* **RECORDS SUPPLIED**:
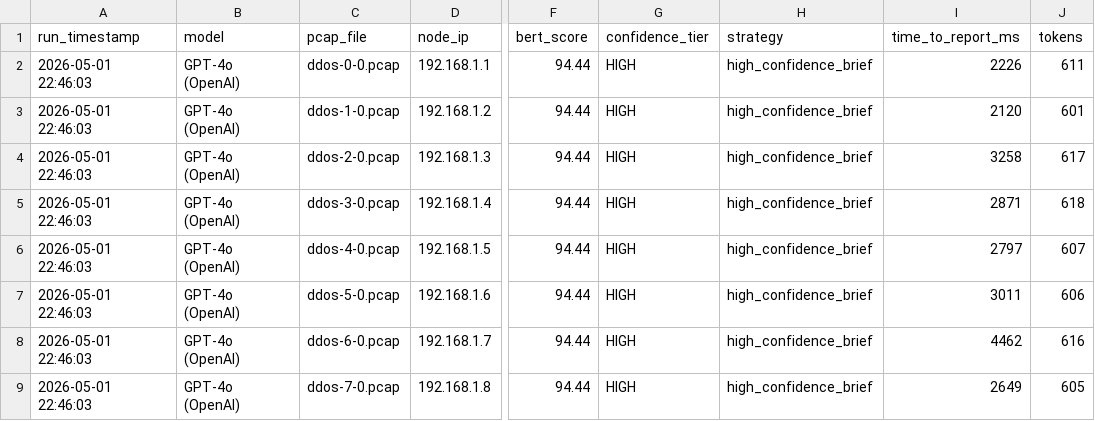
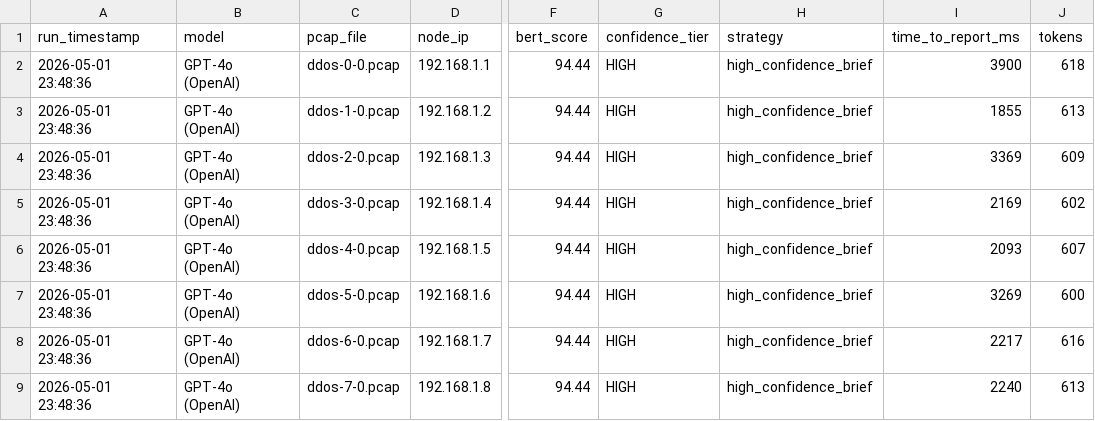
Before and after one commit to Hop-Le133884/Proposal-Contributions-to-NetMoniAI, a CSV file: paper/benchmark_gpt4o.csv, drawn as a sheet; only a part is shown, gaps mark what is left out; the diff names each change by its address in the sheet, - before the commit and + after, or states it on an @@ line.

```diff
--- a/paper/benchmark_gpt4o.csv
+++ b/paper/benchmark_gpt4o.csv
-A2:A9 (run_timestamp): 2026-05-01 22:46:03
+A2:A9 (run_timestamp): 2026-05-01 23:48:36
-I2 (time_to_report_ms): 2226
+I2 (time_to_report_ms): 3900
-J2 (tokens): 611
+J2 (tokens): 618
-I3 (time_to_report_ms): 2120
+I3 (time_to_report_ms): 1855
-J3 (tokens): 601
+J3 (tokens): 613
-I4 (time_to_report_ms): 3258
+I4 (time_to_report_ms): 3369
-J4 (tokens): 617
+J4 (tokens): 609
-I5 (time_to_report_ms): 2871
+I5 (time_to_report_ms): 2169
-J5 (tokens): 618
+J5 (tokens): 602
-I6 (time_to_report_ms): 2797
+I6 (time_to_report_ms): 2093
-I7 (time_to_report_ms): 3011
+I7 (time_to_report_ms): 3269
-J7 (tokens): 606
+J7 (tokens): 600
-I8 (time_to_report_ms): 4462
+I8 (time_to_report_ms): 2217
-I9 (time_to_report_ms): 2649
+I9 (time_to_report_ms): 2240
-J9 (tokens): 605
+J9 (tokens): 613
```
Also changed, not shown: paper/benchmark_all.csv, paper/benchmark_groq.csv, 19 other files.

--

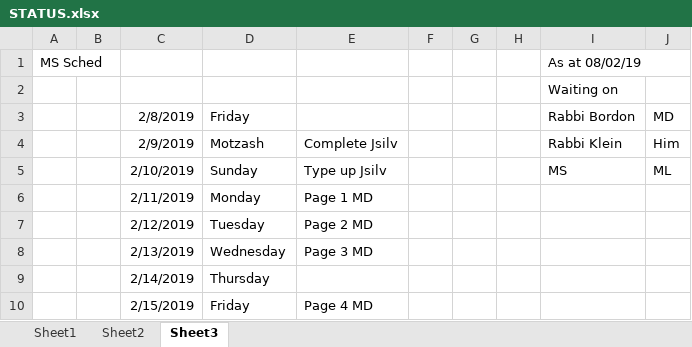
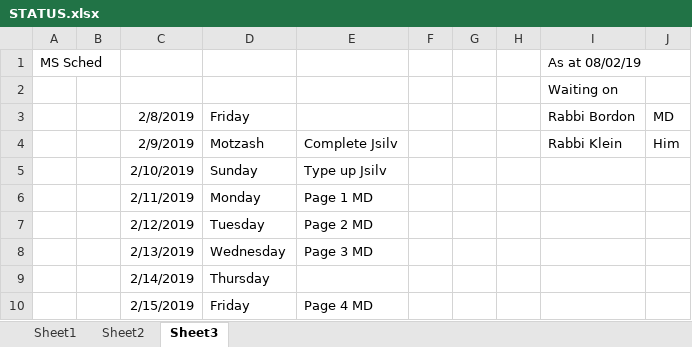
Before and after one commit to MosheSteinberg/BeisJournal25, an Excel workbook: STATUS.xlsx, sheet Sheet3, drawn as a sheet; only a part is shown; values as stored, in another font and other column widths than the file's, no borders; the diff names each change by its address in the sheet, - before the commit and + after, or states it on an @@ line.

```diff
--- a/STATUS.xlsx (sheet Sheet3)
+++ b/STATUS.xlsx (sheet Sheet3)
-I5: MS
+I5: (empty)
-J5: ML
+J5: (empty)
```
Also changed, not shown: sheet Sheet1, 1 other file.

* * *

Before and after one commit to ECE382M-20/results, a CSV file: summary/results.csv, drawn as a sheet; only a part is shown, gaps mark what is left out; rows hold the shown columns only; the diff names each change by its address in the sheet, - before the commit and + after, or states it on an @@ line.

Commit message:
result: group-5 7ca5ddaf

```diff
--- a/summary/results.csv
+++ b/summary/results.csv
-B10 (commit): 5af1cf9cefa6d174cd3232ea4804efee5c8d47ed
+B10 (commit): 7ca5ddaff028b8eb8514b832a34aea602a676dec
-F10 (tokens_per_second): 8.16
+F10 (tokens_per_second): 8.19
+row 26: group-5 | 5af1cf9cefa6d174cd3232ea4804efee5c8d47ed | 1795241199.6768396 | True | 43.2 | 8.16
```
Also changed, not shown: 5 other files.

* **ASSIGNED TASK**:
Show the lines of the records that contain the word "Also".

* **RESULT FOR THIS EXERCISE**:
Also changed, not shown: paper/benchmark_all.csv, paper/benchmark_groq.csv, 19 other files.
Also changed, not shown: sheet Sheet1, 1 other file.
Also changed, not shown: 5 other files.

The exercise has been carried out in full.